Winter + Christmas Themed Writing Projects
Are you familiar with my Haunted House for Sale writing project? It is such a big hit with teachers all around the world that I decided to make more of them for other holidays/seasons!
These books are consistent and make it really easy for your students to work independently. Each page has clear directions, provides a sentence count, and gives them a full checklist of ideas to consider while they’re writing.
For December, allow me to introduce Winter’s Wild Ride: The Story of a Snowflake! In this narrative nonfiction writing activity, best for grades 3-5, students will write a book from the perspective of a snowflake! Their story begins as a raindrop, travels through the water cycle stages, and ends with the snowflake falling gracefully from the sky. But don’t worry, your writers will reassure readers that the snowflake will continue the cycle again and again!
The second book option is super fun: North Pole House for Sale! In this December Holiday writing activity for grades 2-5, students will use their knowledge of persuasive, descriptive and creative writing to convince the reader to buy a house from them. The catch: It’s located in the North Pole!
Your students will be directed to create an informational booklet to describe every detail of a house in the North Pole. As the #1 Real Estate Agent in the country, they’re expected to SELL IT! Can they do it?!
Add a Holiday Twist
Aside from the projects and activities, December is a great time to feed into the excitement and incorporate holiday twists into your regularly scheduled programming. For example, inflatable reindeer antlers can really spice up your math review! Divide students into teams and each time they answer a review question correctly give them a chance to toss an inflatable ring onto the antlers. Instant holiday engagement! (Adults love this antler game too… trust me, it was a hit at my Christmas party!)

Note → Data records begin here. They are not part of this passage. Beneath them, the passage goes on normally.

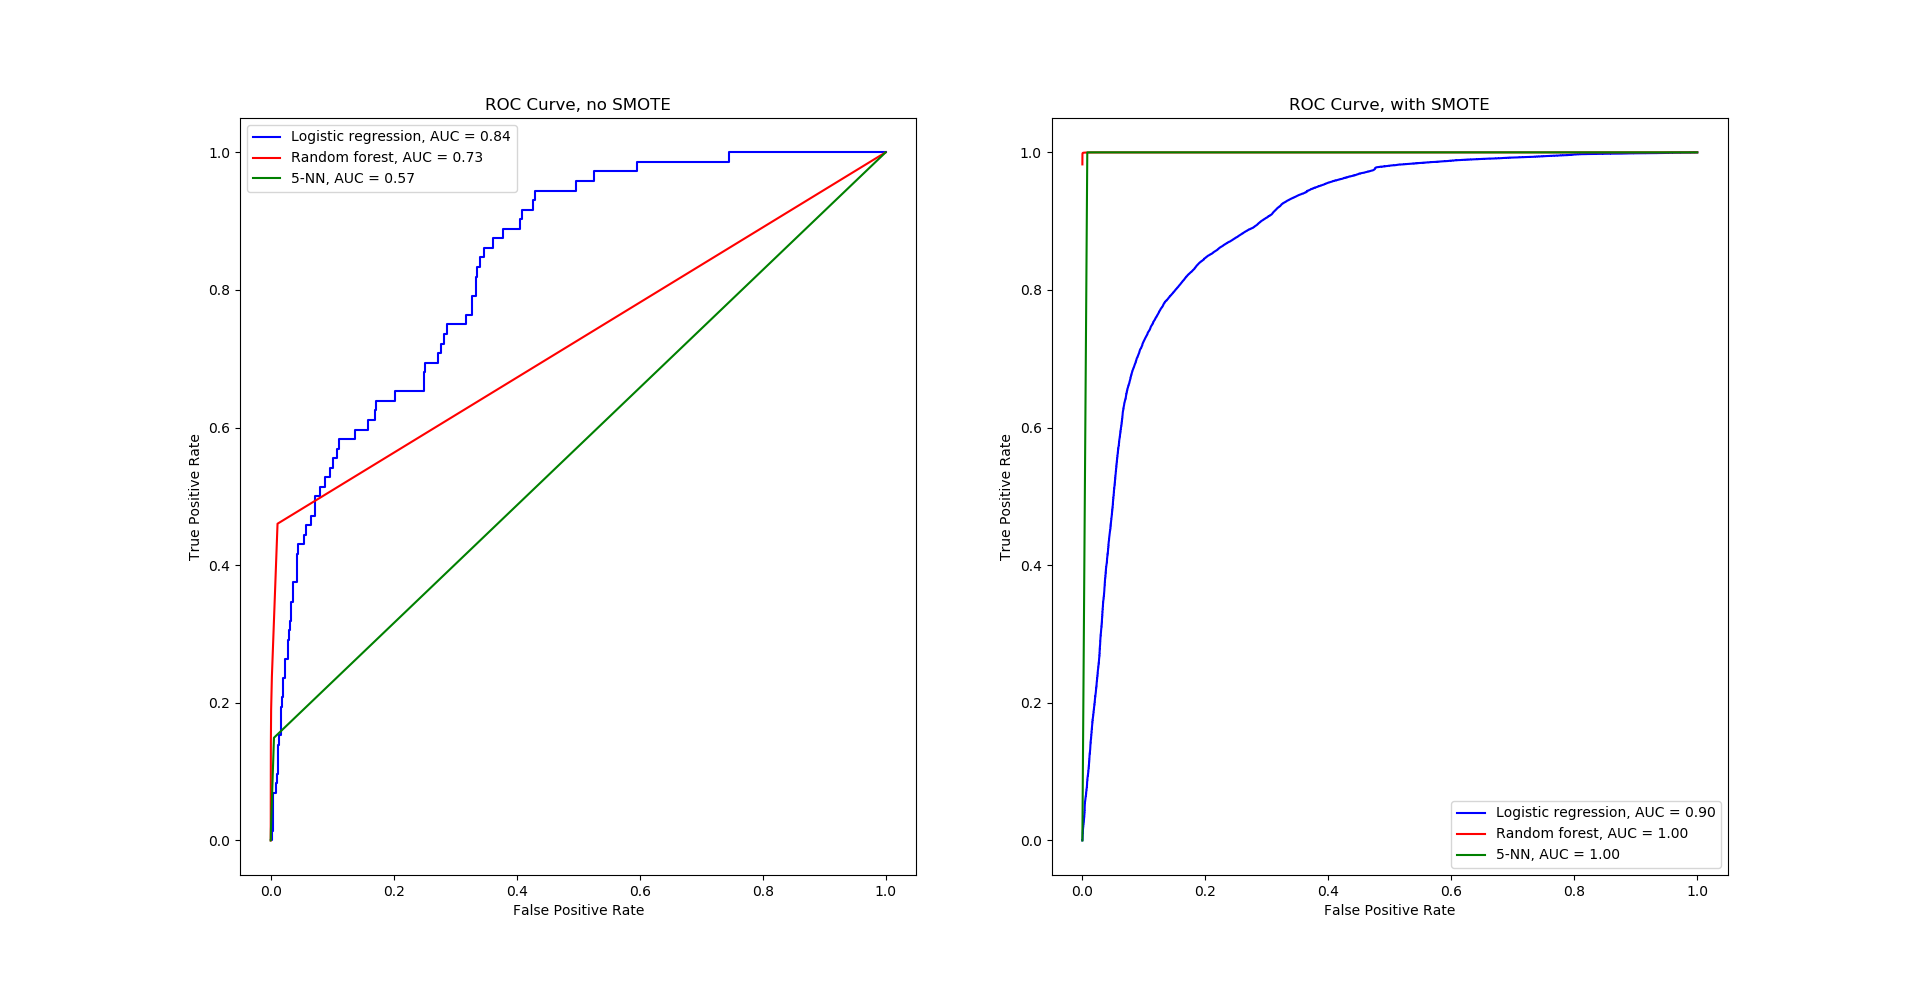
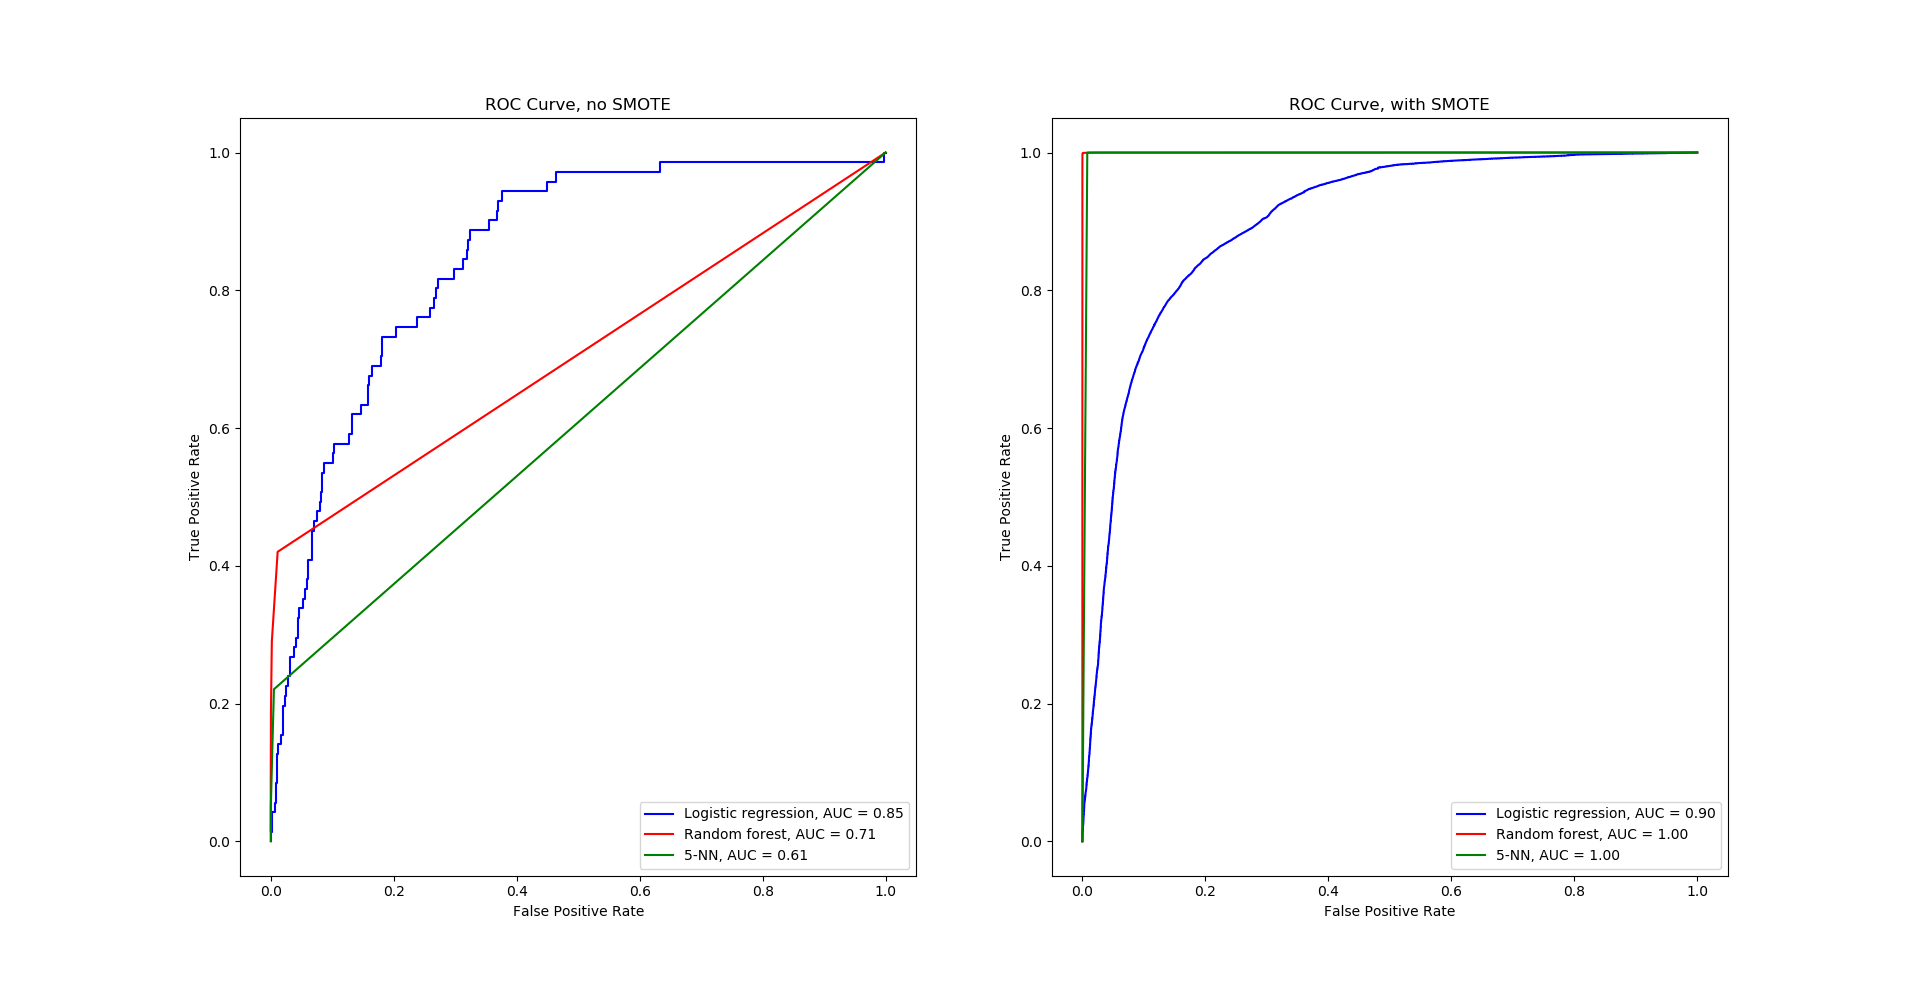
Fix code and plot.

diff --git a/assignment1/fraud_detection_Tim.py b/assignment1/fraud_detection_Tim.py
@@ -260,6 +260,70 @@ def processdata(y_test, predict_proba):
     roc_area = auc(fpr, tpr)
     return fpr, tpr, roc_area
 
+def classifynosmote(x,y,clf,ts,cutoff,label,color):
+    print 'No SMOTE.'
+    print ' '
+
+    TP, FP, FN, TN = 0, 0, 0, 0
+    # Imbalanced learning, not using SMOTE
+    x_array = np.array(x)
+    y_array = np.array(y)
+    print str(x_array.size)
+    usx = x_array
+    usy = y_array
+    x_train, x_test, y_train, y_test = train_test_split(usx, usy,
+                                                        test_size=ts)  # test_size: proportion of train/test data
+    clf.fit(x_train, y_train)
+    y_predict = clf.predict(x_test)
+    for i in xrange(len(y_predict)):
+        if y_test[i] == 1 and y_predict[i] == 1:
+            TP += 1
+        if y_test[i] == 0 and y_predict[i] == 1:
+            FP += 1
+        if y_test[i] == 1 and y_predict[i] == 0:
+            FN += 1
+        if y_test[i] == 0 and y_predict[i] == 0:
+            TN += 1
+
+    printAll(TP, FP, FN, TN)
+
+    predict_proba = clf.predict_proba(x_test)  # the probability of each smple labelled to positive or negative
+    y_predict = (predict_proba[:, 1] > cutoff).astype(int)
+    false_positive_rate, true_positive_rate, roc_auc = processdata(y_test, predict_proba)
+    handle, = plt.plot(false_positive_rate, true_positive_rate, color, label='%s, AUC = %0.2f' % (label, roc_auc))
+    return handle
+
+def classifywithsmote(x,y,clf,ts,cutoff,label,color):
+    # Reset TP, FP, TN, FN
+    TP, FP, FN, TN = 0, 0, 0, 0
+    print ' '
+    print 'With SMOTE.'
+    print ' '
+    # Balanced learning, using SMOTE
+    x_array = np.array(x)
+    y_array = np.array(y)
+    print str(x_array.size)
+    usx, usy = SMOTE().fit_sample(x_array, y_array)
+    x_train, x_test, y_train, y_test = train_test_split(usx, usy,
+                                                        test_size=ts)  # test_size: proportion of train/test data
+    clf.fit(x_train, y_train)
+    y_predict = clf.predict(x_test)
+    for i in xrange(len(y_predict)):
+        if y_test[i] == 1 and y_predict[i] == 1:
+            TP += 1
+        if y_test[i] == 0 and y_predict[i] == 1:
+            FP += 1
+        if y_test[i] == 1 and y_predict[i] == 0:
+            FN += 1
+        if y_test[i] == 0 and y_predict[i] == 0:
+            TN += 1
+
+    printAll(TP, FP, FN, TN)
+    predict_proba = clf.predict_proba(x_test)  # the probability of each smple labelled to positive or negative
+    y_predict = (predict_proba[:, 1] > cutoff).astype(int)
+    false_positive_rate, true_positive_rate, roc_auc = processdata(y_test, predict_proba)
+    handle, = plt.plot(false_positive_rate, true_positive_rate, color, label='%s, AUC = %0.2f' % (label, roc_auc))
+    return handle
 
 ts = 0.2
 cutoff = 0.5
@@ -269,207 +333,22 @@ cutoff = 0.5
 # NO SMOTE.
 #
 #
-clf = linear_model.LogisticRegression()
-
-print 'Test size: '+str(ts)
-print ' '
-print 'No SMOTE.'
-print ' '
-
-TP, FP, FN, TN = 0, 0, 0, 0
-# Imbalanced learning, not using SMOTE
-x_array = np.array(x)
-y_array = np.array(y)
-usx = x_array
-usy = y_array
-x_train, x_test, y_train, y_test = train_test_split(usx, usy, test_size = ts)#test_size: proportion of train/test data
-clf.fit(x_train, y_train)
-y_predict = clf.predict(x_test)
-for i in xrange(len(y_predict)):
-    if y_test[i]==1 and y_predict[i]==1:
-        TP += 1
-    if y_test[i]==0 and y_predict[i]==1:
-        FP += 1
-    if y_test[i]==1 and y_predict[i]==0:
-       FN += 1
-    if y_test[i]==0 and y_predict[i]==0:
-        TN += 1
-
-printAll(TP, FP, FN, TN)
-
-#print confusion_matrix(y_test, answear) watch out the element in confusion matrix
-precision, recall, thresholds = precision_recall_curve(y_test, y_predict)
-predict_proba = clf.predict_proba(x_test)#the probability of each smple labelled to positive or negative
-y_predict = (predict_proba[:, 1] > cutoff).astype(int)
-false_positive_rate, true_positive_rate, roc_auc = processdata(y_test, predict_proba)
 plt.figure()
 plt.subplot(1, 2, 1)
-l1, = plt.plot(false_positive_rate, true_positive_rate, 'b', label='Logistic regression, AUC = %0.2f' % roc_auc)
-
-clf = RandomForestClassifier()
-
-print 'Test size: '+str(ts)
-print ' '
-print 'No SMOTE.'
-print ' '
-
-TP, FP, FN, TN = 0, 0, 0, 0
-# Imbalanced learning, not using SMOTE
-x_array = np.array(x)
-y_array = np.array(y)
-usx = x_array
-usy = y_array
-x_train, x_test, y_train, y_test = train_test_split(usx, usy, test_size = ts)#test_size: proportion of train/test data
-clf.fit(x_train, y_train)
-y_predict = clf.predict(x_test)
-for i in xrange(len(y_predict)):
-    if y_test[i]==1 and y_predict[i]==1:
-        TP += 1
-    if y_test[i]==0 and y_predict[i]==1:
-        FP += 1
-    if y_test[i]==1 and y_predict[i]==0:
-       FN += 1
-    if y_test[i]==0 and y_predict[i]==0:
-        TN += 1
-
-printAll(TP, FP, FN, TN)
-
-#print confusion_matrix(y_test, answear) watch out the element in confusion matrix
-precision, recall, thresholds = precision_recall_curve(y_test, y_predict)
-predict_proba = clf.predict_proba(x_test)#the probability of each smple labelled to positive or negative
-y_predict = (predict_proba[:, 1] > cutoff).astype(int)
-false_positive_rate, true_positive_rate, roc_auc = processdata(y_test, predict_proba)
-l2, = plt.plot(false_positive_rate, true_positive_rate, 'r', label='Random forest, AUC = %0.2f' % roc_auc)
-
-clf = neighbors.KNeighborsClassifier(algorithm='kd_tree')
-
-print 'Test size: '+str(ts)
-print ' '
-print 'No SMOTE.'
-print ' '
-
-TP, FP, FN, TN = 0, 0, 0, 0
-# Imbalanced learning, not using SMOTE
-x_array = np.array(x)
-y_array = np.array(y)
-usx = x_array
-usy = y_array
-x_train, x_test, y_train, y_test = train_test_split(usx, usy, test_size = ts)#test_size: proportion of train/test data
-clf.fit(x_train, y_train)
-y_predict = clf.predict(x_test)
-for i in xrange(len(y_predict)):
-    if y_test[i]==1 and y_predict[i]==1:
-        TP += 1
-    if y_test[i]==0 and y_predict[i]==1:
-        FP += 1
-    if y_test[i]==1 and y_predict[i]==0:
-       FN += 1
-    if y_test[i]==0 and y_predict[i]==0:
-        TN += 1
-
-printAll(TP, FP, FN, TN)
-
-#print confusion_matrix(y_test, answear) watch out the element in confusion matrix
-precision, recall, thresholds = precision_recall_curve(y_test, y_predict)
-predict_proba = clf.predict_proba(x_test)#the probability of each smple labelled to positive or negative
-y_predict = (predict_proba[:, 1] > cutoff).astype(int)
-false_positive_rate, true_positive_rate, roc_auc = processdata(y_test, predict_proba)
-l3, = plt.plot(false_positive_rate, true_positive_rate, 'g', label='5-NN, AUC = %0.2f' % roc_auc)
+l1 = classifynosmote(x,y,linear_model.LogisticRegression(),ts,cutoff,'Logistic regression','b')
+l2 = classifynosmote(x,y,RandomForestClassifier(),ts,cutoff,'Random forest','r')
+l3 = classifynosmote(x,y,neighbors.KNeighborsClassifier(algorithm='kd_tree'),ts,cutoff,'5-NN','g')
 plt.xlabel('False Positive Rate')
 plt.ylabel('True Positive Rate')
 plt.legend(handles=[l1, l2, l3])
 plt.title('ROC Curve, no SMOTE')
 
-# Reset TP, FP, TN, FN
-TP, FP, FN, TN = 0, 0, 0, 0
-print ' '
-print 'With SMOTE.'
-print ' '
-
-clf = linear_model.LogisticRegression()
-
-# Balanced learning, using SMOTE
-x_array = np.array(x)
-y_array = np.array(y)
-usx, usy = SMOTE().fit_sample(x_array, y_array)
-x_train, x_test, y_train, y_test = train_test_split(usx, usy, test_size = ts)#test_size: proportion of train/test data
-clf.fit(x_train, y_train)
-y_predict = clf.predict(x_test)
-for i in xrange(len(y_predict)):
-    if y_test[i]==1 and y_predict[i]==1:
-        TP += 1
-    if y_test[i]==0 and y_predict[i]==1:
-        FP += 1
-    if y_test[i]==1 and y_predict[i]==0:
-        FN += 1
-    if y_test[i]==0 and y_predict[i]==0:
-        TN += 1
-
-printAll(TP, FP, FN, TN)
-#print confusion_matrix(y_test, answear) watch out the element in confusion matrix
-precision, recall, thresholds = precision_recall_curve(y_test, y_predict)
-predict_proba = clf.predict_proba(x_test)#the probability of each smple labelled to positive or negative
-y_predict = (predict_proba[:, 1] > cutoff).astype(int)
-false_positive_rate, true_positive_rate, roc_auc = processdata(y_test, predict_proba)
 plt.subplot(1, 2, 2)
-l1, = plt.plot(false_positive_rate, true_positive_rate, 'b', label='Logistic regression, AUC = %0.2f' % roc_auc)
-
-clf = RandomForestClassifier()
-
-# Balanced learning, using SMOTE
-x_array = np.array(x)
-y_array = np.array(y)
-usx, usy = SMOTE().fit_sample(x_array, y_array)
-x_train, x_test, y_train, y_test = train_test_split(usx, usy, test_size = ts)#test_size: proportion of train/test data
-clf.fit(x_train, y_train)
-y_predict = clf.predict(x_test)
-for i in xrange(len(y_predict)):
-    if y_test[i]==1 and y_predict[i]==1:
-        TP += 1
-    if y_test[i]==0 and y_predict[i]==1:
-        FP += 1
-    if y_test[i]==1 and y_predict[i]==0:
-        FN += 1
-    if y_test[i]==0 and y_predict[i]==0:
-        TN += 1
-
-printAll(TP, FP, FN, TN)
-#print confusion_matrix(y_test, answear) watch out the element in confusion matrix
-precision, recall, thresholds = precision_recall_curve(y_test, y_predict)
-predict_proba = clf.predict_proba(x_test)#the probability of each smple labelled to positive or negative
-y_predict = (predict_proba[:, 1] > cutoff).astype(int)
-false_positive_rate, true_positive_rate, roc_auc = processdata(y_test, predict_proba)
-l2, = plt.plot(false_positive_rate, true_positive_rate, 'r', label='Random forest, AUC = %0.2f' % roc_auc)
-
-clf = neighbors.KNeighborsClassifier(algorithm='kd_tree')
-
-# Balanced learning, using SMOTE
-x_array = np.array(x)
-y_array = np.array(y)
-usx, usy = SMOTE().fit_sample(x_array, y_array)
-x_train, x_test, y_train, y_test = train_test_split(usx, usy, test_size = ts)#test_size: proportion of train/test data
-clf.fit(x_train, y_train)
-y_predict = clf.predict(x_test)
-for i in xrange(len(y_predict)):
-    if y_test[i]==1 and y_predict[i]==1:
-        TP += 1
-    if y_test[i]==0 and y_predict[i]==1:
-        FP += 1
-    if y_test[i]==1 and y_predict[i]==0:
-        FN += 1
-    if y_test[i]==0 and y_predict[i]==0:
-        TN += 1
-
-printAll(TP, FP, FN, TN)
-#print confusion_matrix(y_test, answear) watch out the element in confusion matrix
-precision, recall, thresholds = precision_recall_curve(y_test, y_predict)
-predict_proba = clf.predict_proba(x_test)#the probability of each smple labelled to positive or negative
-y_predict = (predict_proba[:, 1] > cutoff).astype(int)
-false_positive_rate, true_positive_rate, roc_auc = processdata(y_test, predict_proba)
-l3, = plt.plot(false_positive_rate, true_positive_rate, 'g', label='5-NN, AUC = %0.2f' % roc_auc)
-
-plt.legend(handles=[l1, l2, l3])
+l4 = classifywithsmote(x,y,linear_model.LogisticRegression(),ts,cutoff,'Logistic regression','b')
+l5 = classifywithsmote(x,y,RandomForestClassifier(),ts,cutoff,'Random forest','r')
+l6 = classifywithsmote(x,y,neighbors.KNeighborsClassifier(algorithm='kd_tree'),ts,cutoff,'5-NN','g')
 plt.xlabel('False Positive Rate')
 plt.ylabel('True Positive Rate')
+plt.legend(handles=[l4, l5, l6])
 plt.title('ROC Curve, with SMOTE')
 plt.show()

Having an indoor snowball fight is another exciting way to boost engagement and get kiddos up and moving. It’s perfect for a brain break or as an incentive for positive behavior. I like to draw lines on the board for each letter of “Snowball Fight” and allow students to guess letters throughout the day. Of course, I choose students with role model behavior–which immediately encourages everyone to be on their best behavior for the day… trust me, it works! I found a great product for indoor snowballs on Amazon, but if you read this blog post, you’ll see how you can recreate a similar activity for free!
These are just a few fun and easy ideas to incorporate into the month of December in the classroom! What are your favorite ways to enjoy the month with your students? Check out my Instagram for more ideas for your classroom and don’t forget to follow along on Facebook too!